(DATA UNDER STUDY)
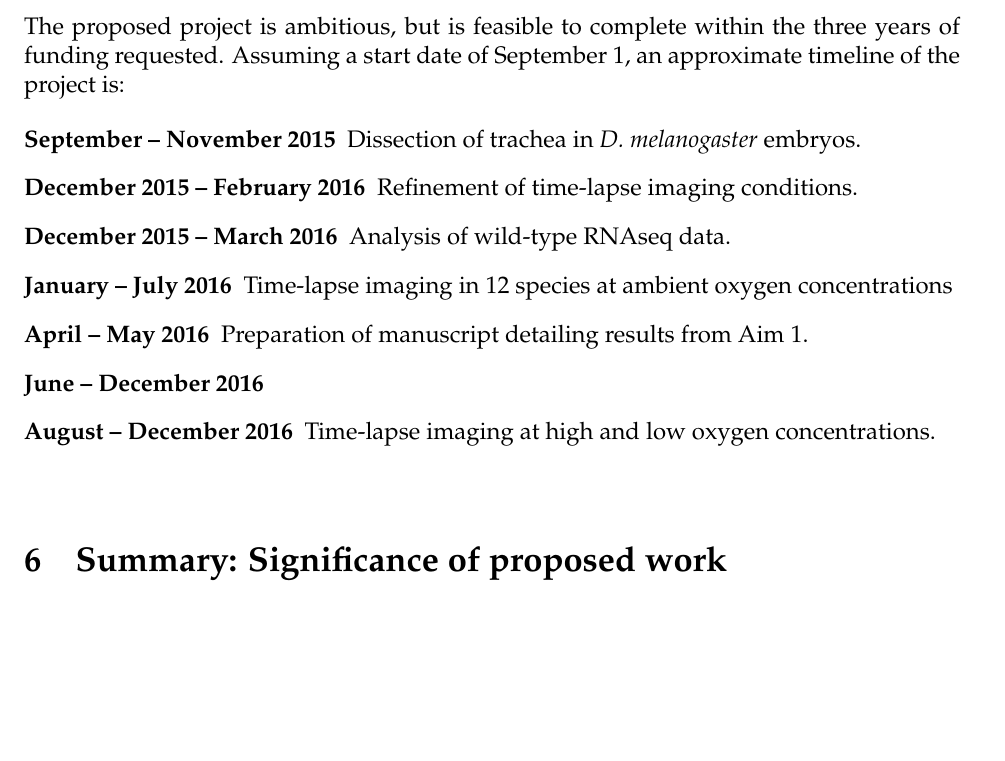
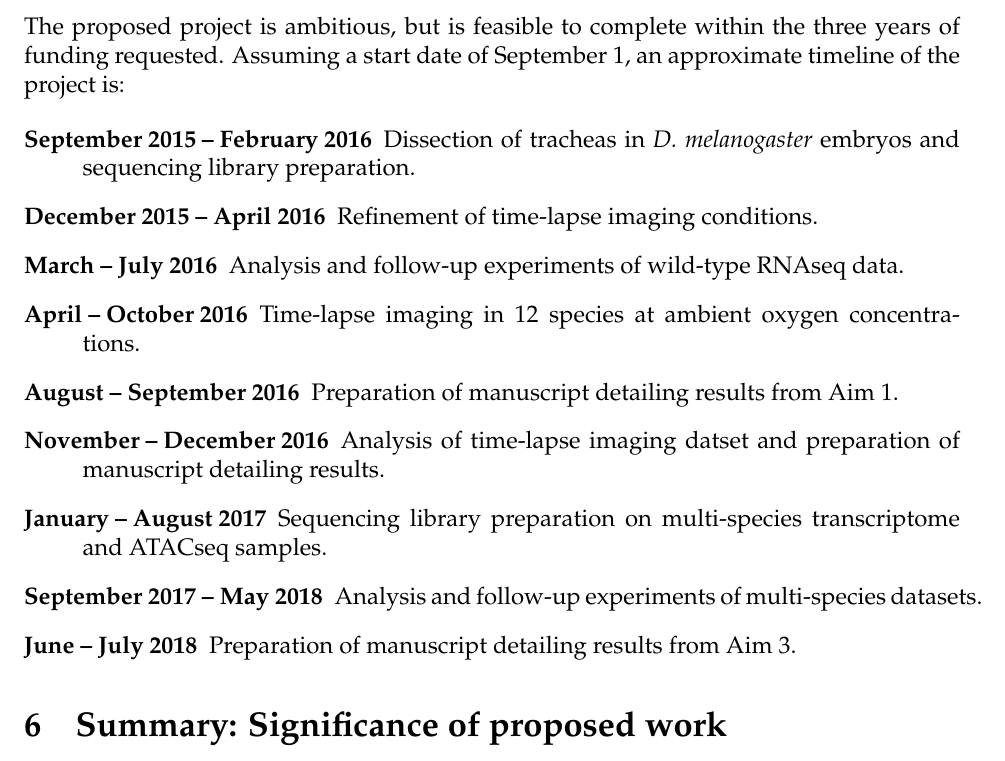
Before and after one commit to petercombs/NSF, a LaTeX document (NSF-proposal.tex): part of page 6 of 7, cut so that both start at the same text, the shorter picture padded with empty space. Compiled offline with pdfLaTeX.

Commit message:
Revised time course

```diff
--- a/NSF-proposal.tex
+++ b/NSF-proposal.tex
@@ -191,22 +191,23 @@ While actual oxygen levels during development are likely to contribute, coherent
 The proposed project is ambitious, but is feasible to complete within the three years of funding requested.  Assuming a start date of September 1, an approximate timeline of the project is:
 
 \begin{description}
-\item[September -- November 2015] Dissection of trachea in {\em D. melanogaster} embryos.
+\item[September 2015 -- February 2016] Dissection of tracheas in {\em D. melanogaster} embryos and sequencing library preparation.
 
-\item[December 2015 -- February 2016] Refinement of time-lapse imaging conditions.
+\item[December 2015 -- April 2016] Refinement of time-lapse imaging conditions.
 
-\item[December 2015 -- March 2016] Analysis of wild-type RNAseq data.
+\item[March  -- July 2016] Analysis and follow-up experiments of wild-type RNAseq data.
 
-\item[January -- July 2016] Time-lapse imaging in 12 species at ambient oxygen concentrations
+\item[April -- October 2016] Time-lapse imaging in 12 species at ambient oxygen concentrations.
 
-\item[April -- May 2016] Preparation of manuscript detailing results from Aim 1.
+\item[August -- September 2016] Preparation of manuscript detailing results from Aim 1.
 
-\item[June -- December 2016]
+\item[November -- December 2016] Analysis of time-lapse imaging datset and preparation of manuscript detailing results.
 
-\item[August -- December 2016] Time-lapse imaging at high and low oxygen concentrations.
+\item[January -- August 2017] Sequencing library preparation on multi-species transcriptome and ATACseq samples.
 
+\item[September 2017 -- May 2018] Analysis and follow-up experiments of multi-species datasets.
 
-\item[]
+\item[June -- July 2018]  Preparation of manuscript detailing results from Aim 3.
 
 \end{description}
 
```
(End DATA UNDER STUDY)
> [WORK ITEM]
Repeat each line above exactly as it reads, omitting any pictures.

> [ANSWER TO THIS TASK]
Before and after one commit to petercombs/NSF, a LaTeX document (NSF-proposal.tex): part of page 6 of 7, cut so that both start at the same text, the shorter picture padded with empty space. Compiled offline with pdfLaTeX.

Commit message:
Revised time course

```diff
--- a/NSF-proposal.tex
+++ b/NSF-proposal.tex
@@ -191,22 +191,23 @@ While actual oxygen levels during development are likely to contribute, coherent
 The proposed project is ambitious, but is feasible to complete within the three years of funding requested.  Assuming a start date of September 1, an approximate timeline of the project is:
 
 \begin{description}
-\item[September -- November 2015] Dissection of trachea in {\em D. melanogaster} embryos.
+\item[September 2015 -- February 2016] Dissection of tracheas in {\em D. melanogaster} embryos and sequencing library preparation.
 
-\item[December 2015 -- February 2016] Refinement of time-lapse imaging conditions.
+\item[December 2015 -- April 2016] Refinement of time-lapse imaging conditions.
 
-\item[December 2015 -- March 2016] Analysis of wild-type RNAseq data.
+\item[March  -- July 2016] Analysis and follow-up experiments of wild-type RNAseq data.
 
-\item[January -- July 2016] Time-lapse imaging in 12 species at ambient oxygen concentrations
+\item[April -- October 2016] Time-lapse imaging in 12 species at ambient oxygen concentrations.
 
-\item[April -- May 2016] Preparation of manuscript detailing results from Aim 1.
+\item[August -- September 2016] Preparation of manuscript detailing results from Aim 1.
 
-\item[June -- December 2016]
+\item[November -- December 2016] Analysis of time-lapse imaging datset and preparation of manuscript detailing results.
 
-\item[August -- December 2016] Time-lapse imaging at high and low oxygen concentrations.
+\item[January -- August 2017] Sequencing library preparation on multi-species transcriptome and ATACseq samples.
 
+\item[September 2017 -- May 2018] Analysis and follow-up experiments of multi-species datasets.
 
-\item[]
+\item[June -- July 2018]  Preparation of manuscript detailing results from Aim 3.
 
 \end{description}
 
```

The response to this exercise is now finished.